■ What to produce: Find every line in the records below that contains the word "Description", and copy each such line.

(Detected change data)
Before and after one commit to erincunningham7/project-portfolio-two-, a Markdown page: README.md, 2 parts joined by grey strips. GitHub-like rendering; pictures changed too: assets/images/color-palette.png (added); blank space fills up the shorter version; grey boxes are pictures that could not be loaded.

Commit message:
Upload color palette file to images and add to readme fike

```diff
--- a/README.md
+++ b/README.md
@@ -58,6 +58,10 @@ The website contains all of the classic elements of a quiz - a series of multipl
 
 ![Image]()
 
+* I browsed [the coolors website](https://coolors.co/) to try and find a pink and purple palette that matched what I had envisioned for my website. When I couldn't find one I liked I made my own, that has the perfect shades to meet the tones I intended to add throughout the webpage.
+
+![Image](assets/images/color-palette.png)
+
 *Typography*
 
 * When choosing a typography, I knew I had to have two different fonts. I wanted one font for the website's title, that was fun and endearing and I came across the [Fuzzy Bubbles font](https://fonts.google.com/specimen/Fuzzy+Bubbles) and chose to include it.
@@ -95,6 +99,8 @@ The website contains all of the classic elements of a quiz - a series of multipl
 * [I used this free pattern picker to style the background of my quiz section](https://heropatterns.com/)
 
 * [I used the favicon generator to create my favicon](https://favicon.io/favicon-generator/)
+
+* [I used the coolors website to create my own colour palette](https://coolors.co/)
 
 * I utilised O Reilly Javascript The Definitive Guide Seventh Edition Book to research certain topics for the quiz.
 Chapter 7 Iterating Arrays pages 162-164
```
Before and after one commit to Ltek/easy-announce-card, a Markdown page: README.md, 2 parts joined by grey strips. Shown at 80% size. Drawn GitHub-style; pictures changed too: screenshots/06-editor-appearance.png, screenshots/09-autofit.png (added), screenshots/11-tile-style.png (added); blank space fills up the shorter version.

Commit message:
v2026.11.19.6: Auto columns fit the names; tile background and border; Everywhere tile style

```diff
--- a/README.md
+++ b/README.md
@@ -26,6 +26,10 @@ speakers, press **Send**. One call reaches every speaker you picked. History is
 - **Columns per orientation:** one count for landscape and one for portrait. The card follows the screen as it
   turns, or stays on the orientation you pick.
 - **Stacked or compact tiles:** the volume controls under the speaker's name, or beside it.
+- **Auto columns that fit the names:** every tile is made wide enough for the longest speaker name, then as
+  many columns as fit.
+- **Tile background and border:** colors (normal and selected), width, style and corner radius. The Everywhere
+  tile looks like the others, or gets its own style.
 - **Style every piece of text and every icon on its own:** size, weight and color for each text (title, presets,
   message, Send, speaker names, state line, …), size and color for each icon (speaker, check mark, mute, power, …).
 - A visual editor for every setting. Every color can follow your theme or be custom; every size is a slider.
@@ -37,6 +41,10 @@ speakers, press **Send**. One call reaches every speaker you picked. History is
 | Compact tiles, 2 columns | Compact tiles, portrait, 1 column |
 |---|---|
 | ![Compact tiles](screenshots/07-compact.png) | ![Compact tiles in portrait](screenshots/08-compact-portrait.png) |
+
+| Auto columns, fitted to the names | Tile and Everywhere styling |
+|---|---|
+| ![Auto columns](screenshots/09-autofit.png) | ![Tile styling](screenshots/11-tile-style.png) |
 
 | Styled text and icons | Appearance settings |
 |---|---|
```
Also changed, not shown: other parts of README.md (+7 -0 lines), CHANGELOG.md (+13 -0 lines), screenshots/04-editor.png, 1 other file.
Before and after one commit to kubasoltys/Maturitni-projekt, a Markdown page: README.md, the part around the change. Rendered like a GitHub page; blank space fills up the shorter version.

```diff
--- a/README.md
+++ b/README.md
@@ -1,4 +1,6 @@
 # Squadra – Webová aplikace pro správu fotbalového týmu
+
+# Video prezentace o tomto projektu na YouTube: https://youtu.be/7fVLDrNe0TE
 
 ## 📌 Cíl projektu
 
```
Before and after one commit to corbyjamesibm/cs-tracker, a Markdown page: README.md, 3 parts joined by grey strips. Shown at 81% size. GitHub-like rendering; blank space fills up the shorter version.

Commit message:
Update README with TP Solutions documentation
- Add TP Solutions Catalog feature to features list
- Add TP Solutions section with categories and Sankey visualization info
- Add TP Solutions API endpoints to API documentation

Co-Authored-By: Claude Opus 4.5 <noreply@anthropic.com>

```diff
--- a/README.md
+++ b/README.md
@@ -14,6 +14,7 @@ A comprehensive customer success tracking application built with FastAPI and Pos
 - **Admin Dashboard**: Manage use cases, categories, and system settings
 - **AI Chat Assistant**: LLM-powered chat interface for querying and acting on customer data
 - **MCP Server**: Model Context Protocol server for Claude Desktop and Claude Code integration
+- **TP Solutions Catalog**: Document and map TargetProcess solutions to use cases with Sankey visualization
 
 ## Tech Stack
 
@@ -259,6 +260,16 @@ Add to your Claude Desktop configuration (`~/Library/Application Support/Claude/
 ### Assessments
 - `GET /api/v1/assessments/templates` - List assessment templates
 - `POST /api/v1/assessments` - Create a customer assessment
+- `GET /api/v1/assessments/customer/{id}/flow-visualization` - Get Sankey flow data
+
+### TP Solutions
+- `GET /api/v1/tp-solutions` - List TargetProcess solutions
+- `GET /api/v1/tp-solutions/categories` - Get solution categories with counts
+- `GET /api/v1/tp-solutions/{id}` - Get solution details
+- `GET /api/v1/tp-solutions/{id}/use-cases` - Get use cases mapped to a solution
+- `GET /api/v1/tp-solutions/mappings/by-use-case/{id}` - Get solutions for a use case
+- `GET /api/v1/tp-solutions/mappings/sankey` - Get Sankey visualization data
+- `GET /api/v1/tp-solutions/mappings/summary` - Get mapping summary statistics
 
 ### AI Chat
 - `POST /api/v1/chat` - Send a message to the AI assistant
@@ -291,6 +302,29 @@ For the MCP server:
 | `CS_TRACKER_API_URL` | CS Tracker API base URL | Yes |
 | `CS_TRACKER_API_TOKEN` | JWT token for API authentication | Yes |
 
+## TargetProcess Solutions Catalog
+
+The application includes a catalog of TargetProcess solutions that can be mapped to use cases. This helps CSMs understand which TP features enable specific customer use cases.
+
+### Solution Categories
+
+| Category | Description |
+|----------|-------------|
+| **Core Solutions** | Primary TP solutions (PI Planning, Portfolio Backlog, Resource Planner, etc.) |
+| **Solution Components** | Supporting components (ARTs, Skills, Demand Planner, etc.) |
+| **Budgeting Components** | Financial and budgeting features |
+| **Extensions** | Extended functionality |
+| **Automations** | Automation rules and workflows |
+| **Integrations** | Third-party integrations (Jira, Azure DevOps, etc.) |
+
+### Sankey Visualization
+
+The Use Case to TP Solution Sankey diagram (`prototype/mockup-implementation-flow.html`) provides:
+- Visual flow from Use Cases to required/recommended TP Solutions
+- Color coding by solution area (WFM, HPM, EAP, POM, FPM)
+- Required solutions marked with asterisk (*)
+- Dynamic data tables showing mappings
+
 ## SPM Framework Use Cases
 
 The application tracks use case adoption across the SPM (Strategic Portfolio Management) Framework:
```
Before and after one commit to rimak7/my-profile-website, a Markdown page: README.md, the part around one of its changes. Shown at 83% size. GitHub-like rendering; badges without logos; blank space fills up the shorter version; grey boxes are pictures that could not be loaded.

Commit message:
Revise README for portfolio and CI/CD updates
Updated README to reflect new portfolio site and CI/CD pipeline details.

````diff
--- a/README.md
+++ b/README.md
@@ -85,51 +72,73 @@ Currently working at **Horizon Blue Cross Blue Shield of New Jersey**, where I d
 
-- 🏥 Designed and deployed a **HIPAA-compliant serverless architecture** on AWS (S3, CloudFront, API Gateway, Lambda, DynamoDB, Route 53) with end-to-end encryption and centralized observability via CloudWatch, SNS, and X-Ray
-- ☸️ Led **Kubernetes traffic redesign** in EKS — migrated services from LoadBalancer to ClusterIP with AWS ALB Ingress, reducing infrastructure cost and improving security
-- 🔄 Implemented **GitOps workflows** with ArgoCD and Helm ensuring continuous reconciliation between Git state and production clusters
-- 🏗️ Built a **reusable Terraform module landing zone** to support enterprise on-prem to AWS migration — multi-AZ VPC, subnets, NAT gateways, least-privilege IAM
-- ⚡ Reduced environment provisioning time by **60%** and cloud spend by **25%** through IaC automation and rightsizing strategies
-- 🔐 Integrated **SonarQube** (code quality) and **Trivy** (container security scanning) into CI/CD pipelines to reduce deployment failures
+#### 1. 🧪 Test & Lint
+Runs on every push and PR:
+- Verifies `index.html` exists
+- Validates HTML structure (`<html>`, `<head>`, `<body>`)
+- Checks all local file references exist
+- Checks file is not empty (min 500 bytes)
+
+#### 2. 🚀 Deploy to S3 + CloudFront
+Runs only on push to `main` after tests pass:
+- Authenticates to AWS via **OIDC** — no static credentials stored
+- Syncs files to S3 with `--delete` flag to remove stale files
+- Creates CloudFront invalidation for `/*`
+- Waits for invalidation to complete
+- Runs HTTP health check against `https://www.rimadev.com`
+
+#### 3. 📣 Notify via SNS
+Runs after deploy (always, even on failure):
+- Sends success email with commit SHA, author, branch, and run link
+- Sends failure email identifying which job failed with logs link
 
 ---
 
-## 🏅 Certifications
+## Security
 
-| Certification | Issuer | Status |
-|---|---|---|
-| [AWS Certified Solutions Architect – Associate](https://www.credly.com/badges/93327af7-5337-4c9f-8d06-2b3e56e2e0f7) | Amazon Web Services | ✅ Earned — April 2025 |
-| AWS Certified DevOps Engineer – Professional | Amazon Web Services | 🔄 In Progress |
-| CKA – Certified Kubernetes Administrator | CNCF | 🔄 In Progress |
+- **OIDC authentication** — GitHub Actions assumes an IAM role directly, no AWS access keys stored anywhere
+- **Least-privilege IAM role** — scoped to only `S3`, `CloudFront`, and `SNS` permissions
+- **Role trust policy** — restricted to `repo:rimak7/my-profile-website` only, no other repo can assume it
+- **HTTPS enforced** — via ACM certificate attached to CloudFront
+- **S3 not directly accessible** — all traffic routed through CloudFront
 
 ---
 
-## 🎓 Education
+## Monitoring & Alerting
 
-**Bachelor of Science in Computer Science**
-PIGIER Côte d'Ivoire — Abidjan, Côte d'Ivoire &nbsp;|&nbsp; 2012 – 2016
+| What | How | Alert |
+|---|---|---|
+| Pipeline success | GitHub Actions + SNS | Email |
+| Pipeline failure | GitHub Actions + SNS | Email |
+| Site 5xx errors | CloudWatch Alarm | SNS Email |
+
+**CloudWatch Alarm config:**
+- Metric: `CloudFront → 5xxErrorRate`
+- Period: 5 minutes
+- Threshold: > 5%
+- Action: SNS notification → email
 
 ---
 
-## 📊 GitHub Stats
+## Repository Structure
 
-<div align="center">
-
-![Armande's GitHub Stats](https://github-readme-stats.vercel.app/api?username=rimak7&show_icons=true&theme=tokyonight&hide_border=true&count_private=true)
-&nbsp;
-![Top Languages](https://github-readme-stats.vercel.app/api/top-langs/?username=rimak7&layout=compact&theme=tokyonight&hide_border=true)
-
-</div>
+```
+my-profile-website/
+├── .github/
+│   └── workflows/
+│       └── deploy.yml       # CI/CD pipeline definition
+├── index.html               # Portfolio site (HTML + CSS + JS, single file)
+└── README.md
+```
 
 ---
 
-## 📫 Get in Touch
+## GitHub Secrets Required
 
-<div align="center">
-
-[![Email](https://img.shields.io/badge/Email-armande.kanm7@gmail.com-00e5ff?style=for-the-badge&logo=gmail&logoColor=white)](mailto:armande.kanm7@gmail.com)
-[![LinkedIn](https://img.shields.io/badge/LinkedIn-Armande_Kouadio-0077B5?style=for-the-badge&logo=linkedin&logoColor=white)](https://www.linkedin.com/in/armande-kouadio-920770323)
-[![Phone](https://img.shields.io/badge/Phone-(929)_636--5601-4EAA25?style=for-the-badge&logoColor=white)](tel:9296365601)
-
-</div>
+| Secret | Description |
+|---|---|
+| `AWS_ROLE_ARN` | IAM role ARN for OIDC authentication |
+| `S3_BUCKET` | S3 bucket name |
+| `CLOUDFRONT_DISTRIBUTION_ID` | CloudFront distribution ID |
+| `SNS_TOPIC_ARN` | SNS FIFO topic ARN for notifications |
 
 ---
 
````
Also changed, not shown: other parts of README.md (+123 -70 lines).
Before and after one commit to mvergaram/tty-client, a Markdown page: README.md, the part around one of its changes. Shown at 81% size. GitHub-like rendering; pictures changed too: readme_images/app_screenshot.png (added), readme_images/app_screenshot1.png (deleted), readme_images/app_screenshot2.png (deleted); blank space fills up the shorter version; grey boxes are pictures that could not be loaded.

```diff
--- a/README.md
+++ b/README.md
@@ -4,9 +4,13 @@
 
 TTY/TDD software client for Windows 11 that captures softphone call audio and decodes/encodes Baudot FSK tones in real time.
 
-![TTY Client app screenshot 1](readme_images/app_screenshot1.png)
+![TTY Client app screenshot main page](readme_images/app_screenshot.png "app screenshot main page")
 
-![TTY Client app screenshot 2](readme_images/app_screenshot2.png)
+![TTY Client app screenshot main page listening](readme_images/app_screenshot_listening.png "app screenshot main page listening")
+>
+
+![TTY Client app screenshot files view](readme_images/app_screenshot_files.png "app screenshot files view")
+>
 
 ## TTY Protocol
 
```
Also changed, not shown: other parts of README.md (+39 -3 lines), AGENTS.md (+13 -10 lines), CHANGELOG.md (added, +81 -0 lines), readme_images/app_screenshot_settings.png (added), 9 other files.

■ Result of this exercise:
+| Category | Description |
+| Secret | Description |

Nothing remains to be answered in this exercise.